- [What is expected]
From the data that follows, copy every line with the string "midband".

- [Extracted material]
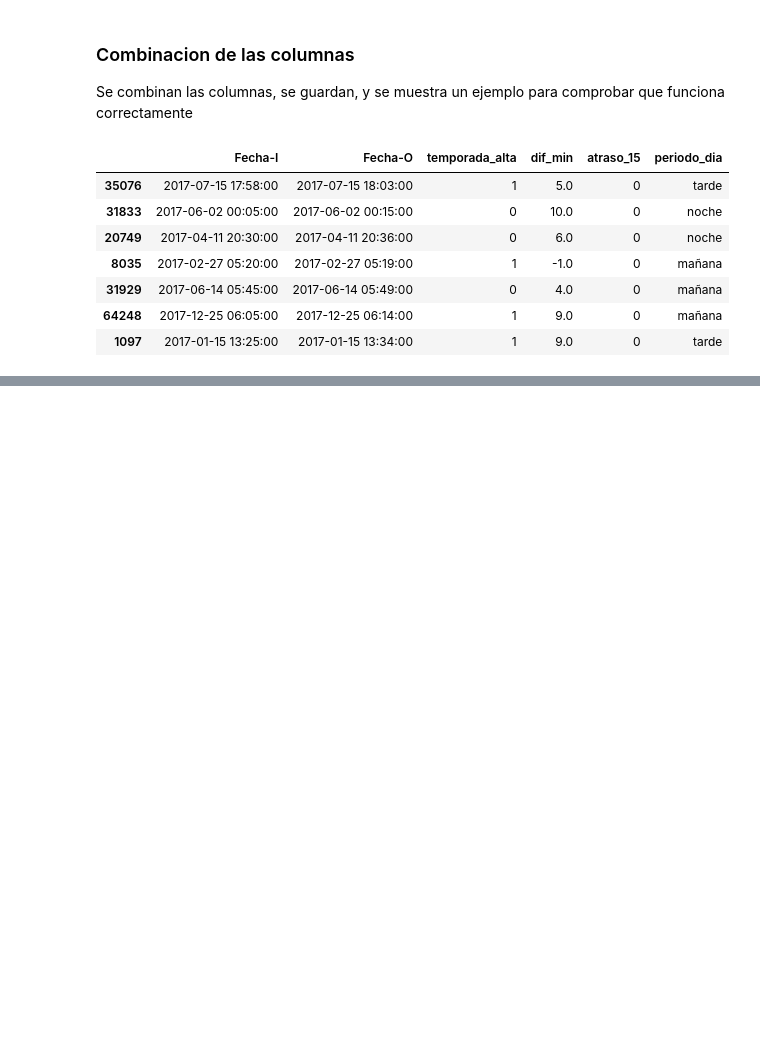
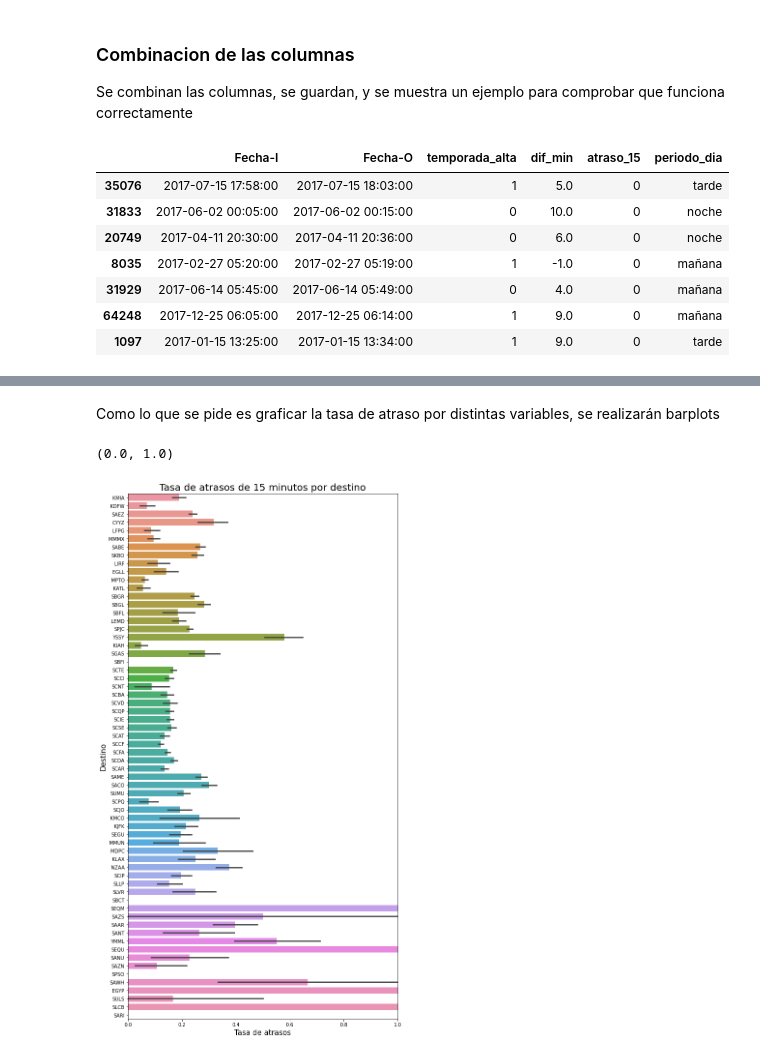
Before and after one commit to bastianfuenza/desafio_latam, a Jupyter notebook: challenge.ipynb, the cells around one changed output, grey strips where cells are left out. Drawn from its saved outputs; the diff is of its cells as text; code cells hidden in the pictures; blank space fills up the shorter version.

```diff
--- a/challenge.ipynb
+++ b/challenge.ipynb
@@ -416,0 +484,14 @@ pd.concat([data[['Fecha-I', 'Fecha-O']], syntetic_feat], axis=1).sample(frac = 0
+# %%
+data = pd.concat([data, syntetic_feat], axis=1)
+# %% [markdown]
+Como lo que se pide es graficar la tasa de atraso por distintas variables, se realizarán barplots
+# %%
+fig, ax = plt.subplots(figsize=(10, 20))
+ax = sns.barplot(x='atraso_15', y='Des-I', data=data, orient='h', ax=ax)
+ax.set_title('Tasa de atrasos de 15 minutos por destino', fontsize=20)
+ax.set_xlabel('Tasa de atrasos', fontsize=15)
+ax.set_ylabel('Destino', fontsize=15)
+ax.set_xlim(0, 1)
+# %% [output]
+(0.0, 1.0)
+[figure, added]
```
Also changed, not shown: parts of 17 cells of this notebook.
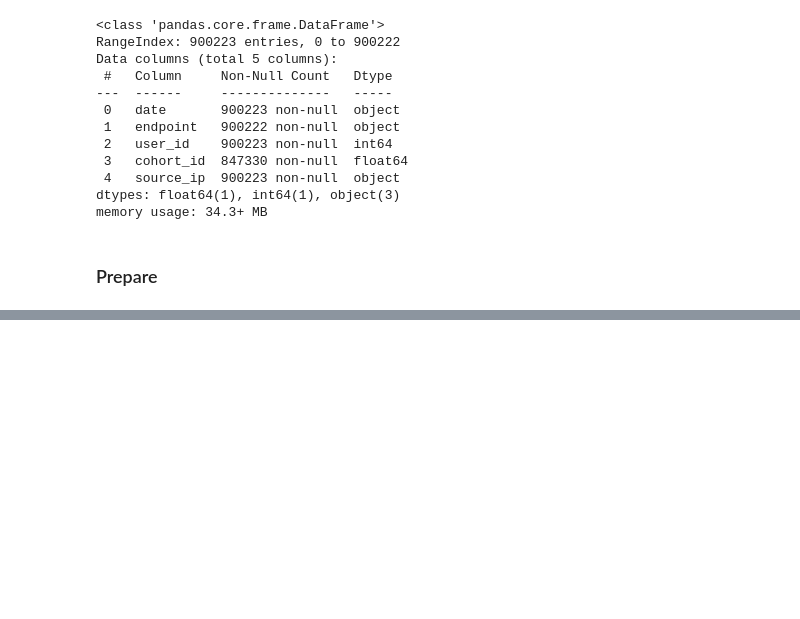
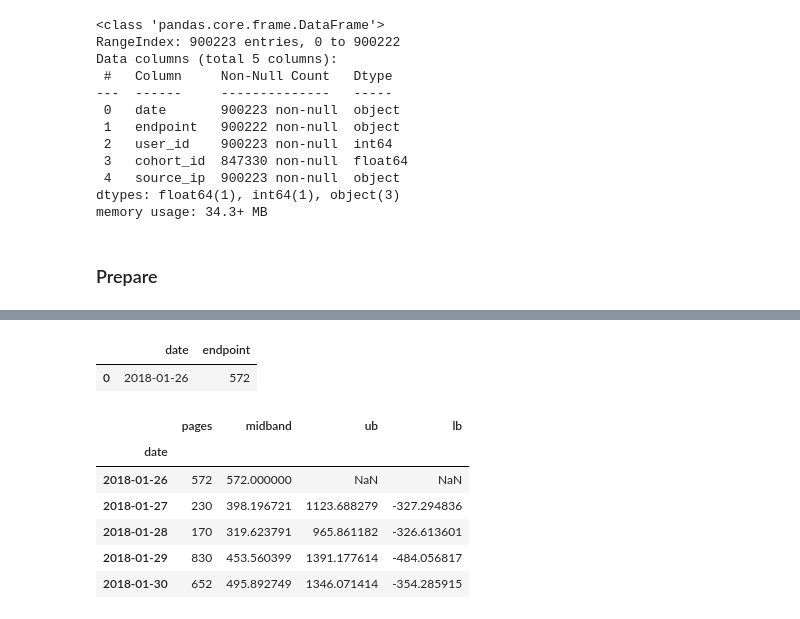
Before and after one commit to rajeshlamichhane04/anomaly-detection-exercises, a Jupyter notebook: time_series_anomaly_detection.ipynb, the cells around one changed output, grey strips where cells are left out. Saved outputs shown, nothing was run; the diff lists cells and outputs as text; code cells hidden in the pictures; blank space fills up the shorter version.

```diff
--- a/time_series_anomaly_detection.ipynb
+++ b/time_series_anomaly_detection.ipynb
@@ -65,0 +256,21 @@ df = df.set_index("date").sort_index()
+# %%
+#lets see what we get when we reset the index
+pages.reset_index().head(1)
+#we will use this to concat pages, midband, ub and lb
+# %% [output]
+|  | date | endpoint |
+| 0 | 2018-01-26 | 572 |
+# %%
+#make a new dataframe by concat
+my_df = pd.concat([pages.reset_index().endpoint,midband.reset_index().endpoint, ub.reset_index().endpoint, lb.reset_index().endpoint], axis = 1)
+my_df.columns = ["pages","midband","ub","lb"]
+my_df.index = pages.index
+my_df.head()
+# %% [output]
+|  | pages | midband | ub | lb |
+| date |  |  |  |  |
+| 2018-01-26 | 572 | 572.000000 | NaN | NaN |
+| 2018-01-27 | 230 | 398.196721 | 1123.688279 | -327.294836 |
+| 2018-01-28 | 170 | 319.623791 | 965.861182 | -326.613601 |
+| 2018-01-29 | 830 | 453.560399 | 1391.177614 | -484.056817 |
+| 2018-01-30 | 652 | 495.892749 | 1346.071414 | -354.285915 |
```
Also changed, not shown: parts of 47 cells of this notebook.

- [Written response]
+#we will use this to concat pages, midband, ub and lb
+my_df = pd.concat([pages.reset_index().endpoint,midband.reset_index().endpoint, ub.reset_index().endpoint, lb.reset_index().endpoint], axis = 1)
+my_df.columns = ["pages","midband","ub","lb"]
+|  | pages | midband | ub | lb |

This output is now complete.